There is, however, an opportunity for our incredibly creative sector to turn the tide. Not only can we stay ahead of upcoming regulation banning single-use plastics, but we can create new ways of creating sets, sites, and materials for events in a way that can filter out as best practice for other sectors around the world. And there is already a range of innovative, inspiring work being done by key players in the UAE event industry.

The Bulb recently worked with People to plan and produce the UAE Union Day in 2023, which resulted in the most sustainable Union Day celebration thus far. We led the sustainability strategy from the start and wove it into every decision. One of our aims was to deliver a plastic-free production, so we banned single-use plastic water bottles from site; all staff, crew and suppliers were required to bring a refillable water bottle. The result? We reduced plastic on-site by a half a tonne – that’s the equivalent of around 1 million plastic straws. Just one small, easy decision truly can have significant impact.

Hosting COP28, the largest climate change event to-date, changed the game for the UAE. COP28 found measurable operational ways to help deliver the UAE’s sustainability objectives. Prioritising recycled and recyclable materials and partnering with local designers who crafted furniture from waste by-product materials were inspiring and impactful ways we found to do this. The approach drove innovation and new best practices for events in the region.

What can you do?
If you’re wondering what you can do to have a positive impact on plastic pollution through your own work and your organisation, options are abundant. Take part in Plastic Free July – a global movement that provides resources and ideas that has inspired more than 100 million participants in 190 countries to make small changes they can maintain to have a positive long-term impact on their community and our planet. It’s a great way to raise awareness and create momentum in your own organisation.

You can also find local sustainable suppliers in the UAE who will help you to deliver a ‘circular economy’ approach and eliminate plastic for events to have a much more positive impact. For example, DGrade turns plastic bottles into Greenspun clothing. Yas Marina Circuit has already worked with them to ‘upcycle’ 18,000 plastic bottles each year to create their employee uniforms.

BioWare makes serveware from 100% renewable plant sources. They use materials like sugarcane (bagasse), paper, bamboo and bioactive thermoplastic aliphatic polyester (PLA) instead of plastic. And, in fact, they make straws from date palm leaves, which always create a fun talking point at any event where they’re used.

Precious Plastic Dubai are specialists in converting unavoidable plastic waste into items like keychains, plant pots and coasters, which you can then use as future giveaways for clients, keeping these materials in circulation.
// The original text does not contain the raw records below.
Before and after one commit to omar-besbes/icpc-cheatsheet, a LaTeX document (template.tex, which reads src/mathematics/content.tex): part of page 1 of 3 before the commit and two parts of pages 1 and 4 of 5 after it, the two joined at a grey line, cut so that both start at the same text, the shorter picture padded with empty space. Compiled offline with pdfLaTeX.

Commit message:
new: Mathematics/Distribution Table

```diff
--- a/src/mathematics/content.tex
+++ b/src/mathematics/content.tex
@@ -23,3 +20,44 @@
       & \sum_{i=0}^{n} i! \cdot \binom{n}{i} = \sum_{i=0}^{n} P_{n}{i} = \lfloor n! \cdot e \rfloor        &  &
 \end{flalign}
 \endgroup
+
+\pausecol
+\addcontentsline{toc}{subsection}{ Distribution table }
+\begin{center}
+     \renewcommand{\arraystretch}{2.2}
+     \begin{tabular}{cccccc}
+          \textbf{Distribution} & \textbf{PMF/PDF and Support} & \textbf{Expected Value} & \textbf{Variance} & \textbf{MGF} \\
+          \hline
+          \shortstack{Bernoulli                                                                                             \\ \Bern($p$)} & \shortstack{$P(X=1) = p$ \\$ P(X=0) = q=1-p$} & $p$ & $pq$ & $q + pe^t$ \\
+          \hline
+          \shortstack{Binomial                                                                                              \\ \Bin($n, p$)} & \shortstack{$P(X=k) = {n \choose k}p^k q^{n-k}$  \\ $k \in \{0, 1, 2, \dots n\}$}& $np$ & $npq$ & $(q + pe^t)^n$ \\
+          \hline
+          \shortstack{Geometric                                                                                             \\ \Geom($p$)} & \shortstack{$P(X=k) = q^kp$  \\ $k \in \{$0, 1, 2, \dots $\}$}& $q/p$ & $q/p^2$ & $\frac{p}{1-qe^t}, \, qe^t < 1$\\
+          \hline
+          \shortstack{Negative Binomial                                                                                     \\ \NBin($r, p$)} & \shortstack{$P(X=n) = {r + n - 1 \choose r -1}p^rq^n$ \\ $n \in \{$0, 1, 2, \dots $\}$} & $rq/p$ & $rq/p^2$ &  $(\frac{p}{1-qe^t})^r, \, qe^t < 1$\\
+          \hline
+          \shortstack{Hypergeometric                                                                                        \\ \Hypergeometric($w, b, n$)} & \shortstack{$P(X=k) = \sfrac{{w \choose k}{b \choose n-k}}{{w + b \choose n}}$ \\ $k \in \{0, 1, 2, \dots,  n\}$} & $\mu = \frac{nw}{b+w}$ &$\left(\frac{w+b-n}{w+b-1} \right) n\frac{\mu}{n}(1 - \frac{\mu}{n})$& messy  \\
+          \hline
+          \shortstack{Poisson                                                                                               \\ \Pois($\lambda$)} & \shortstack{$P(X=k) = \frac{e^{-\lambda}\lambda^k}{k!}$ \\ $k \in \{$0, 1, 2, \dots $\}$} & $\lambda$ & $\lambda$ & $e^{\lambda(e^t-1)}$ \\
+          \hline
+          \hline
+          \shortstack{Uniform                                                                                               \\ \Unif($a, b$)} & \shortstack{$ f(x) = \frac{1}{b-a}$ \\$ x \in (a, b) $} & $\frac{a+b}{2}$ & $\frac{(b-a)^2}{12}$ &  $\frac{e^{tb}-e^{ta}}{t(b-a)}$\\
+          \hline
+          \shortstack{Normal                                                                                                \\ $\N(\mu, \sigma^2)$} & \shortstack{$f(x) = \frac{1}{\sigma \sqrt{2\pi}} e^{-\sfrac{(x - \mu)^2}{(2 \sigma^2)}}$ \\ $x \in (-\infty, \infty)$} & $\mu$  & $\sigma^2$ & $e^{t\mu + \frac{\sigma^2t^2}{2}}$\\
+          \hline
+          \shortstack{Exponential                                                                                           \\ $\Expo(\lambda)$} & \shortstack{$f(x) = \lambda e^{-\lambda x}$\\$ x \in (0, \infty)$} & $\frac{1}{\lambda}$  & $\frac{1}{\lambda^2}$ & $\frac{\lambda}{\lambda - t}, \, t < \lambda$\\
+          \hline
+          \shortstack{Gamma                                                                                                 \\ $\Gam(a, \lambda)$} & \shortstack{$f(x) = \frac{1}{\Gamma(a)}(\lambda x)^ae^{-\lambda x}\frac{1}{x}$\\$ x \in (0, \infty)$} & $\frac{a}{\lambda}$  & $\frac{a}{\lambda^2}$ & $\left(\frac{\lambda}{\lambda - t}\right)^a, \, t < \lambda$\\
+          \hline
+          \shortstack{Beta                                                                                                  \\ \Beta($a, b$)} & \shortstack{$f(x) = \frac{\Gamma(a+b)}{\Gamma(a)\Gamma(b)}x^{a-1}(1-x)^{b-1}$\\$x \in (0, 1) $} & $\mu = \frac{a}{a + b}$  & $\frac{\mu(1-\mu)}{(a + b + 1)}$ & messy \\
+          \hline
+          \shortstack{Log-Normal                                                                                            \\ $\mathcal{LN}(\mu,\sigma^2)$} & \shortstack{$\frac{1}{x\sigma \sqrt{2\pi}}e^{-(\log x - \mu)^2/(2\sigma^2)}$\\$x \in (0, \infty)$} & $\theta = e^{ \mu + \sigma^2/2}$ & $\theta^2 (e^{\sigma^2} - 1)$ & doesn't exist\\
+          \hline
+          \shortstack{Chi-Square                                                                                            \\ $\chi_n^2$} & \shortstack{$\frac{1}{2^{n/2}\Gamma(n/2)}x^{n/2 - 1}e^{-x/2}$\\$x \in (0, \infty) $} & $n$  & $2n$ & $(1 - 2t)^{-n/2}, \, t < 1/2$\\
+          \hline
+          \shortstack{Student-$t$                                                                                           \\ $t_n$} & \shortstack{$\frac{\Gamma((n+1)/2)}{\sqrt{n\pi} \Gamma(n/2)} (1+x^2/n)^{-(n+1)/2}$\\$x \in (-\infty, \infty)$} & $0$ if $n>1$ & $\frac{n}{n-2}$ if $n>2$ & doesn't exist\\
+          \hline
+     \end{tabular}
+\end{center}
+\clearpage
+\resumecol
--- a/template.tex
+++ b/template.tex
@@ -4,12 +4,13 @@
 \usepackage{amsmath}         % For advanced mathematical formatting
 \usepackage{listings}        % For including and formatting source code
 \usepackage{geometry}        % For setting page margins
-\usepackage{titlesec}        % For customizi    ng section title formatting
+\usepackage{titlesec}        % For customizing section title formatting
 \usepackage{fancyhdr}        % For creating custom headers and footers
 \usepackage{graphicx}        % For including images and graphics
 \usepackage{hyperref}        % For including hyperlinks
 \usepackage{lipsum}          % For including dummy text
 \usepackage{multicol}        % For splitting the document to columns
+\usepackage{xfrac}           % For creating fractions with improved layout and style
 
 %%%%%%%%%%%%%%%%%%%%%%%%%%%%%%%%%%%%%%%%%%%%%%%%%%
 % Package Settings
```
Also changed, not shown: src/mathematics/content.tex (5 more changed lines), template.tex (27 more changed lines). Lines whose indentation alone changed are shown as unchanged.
Ecyclex has been around in the UAE since 2012 and refurbishes gadgets and sells unusable parts to factories. In 2021, they launched Reloop, a recycling subscription services to homes and corporations of everything from plastics and cardboard to batteries and cooking oil.

When it comes to ‘getting your head straight’ to reduce your plastic impact, when you need to print something, think creatively. Ask your suppliers to swap plastic-based materials like vinyl for ReBoard (corrugated cardboard) or canvas, printed with water-based paints (and keep in mind that acrylic paint is plastic). Make it mandatory for your suppliers to eliminate plastic wrap and use cardboard, blankets, and reusable materials to transport goods.

The reality of plastic pollution is important to acknowledge. It’s everywhere and it’s only going to get worse unless we take individual and collective action. But the good news is that that is entirely possible, and we can create beautiful, memorable experiences that change event industry practice and leave a legacy for all the right reasons. So, join me in Plastic Free July!

Photo: The Bulb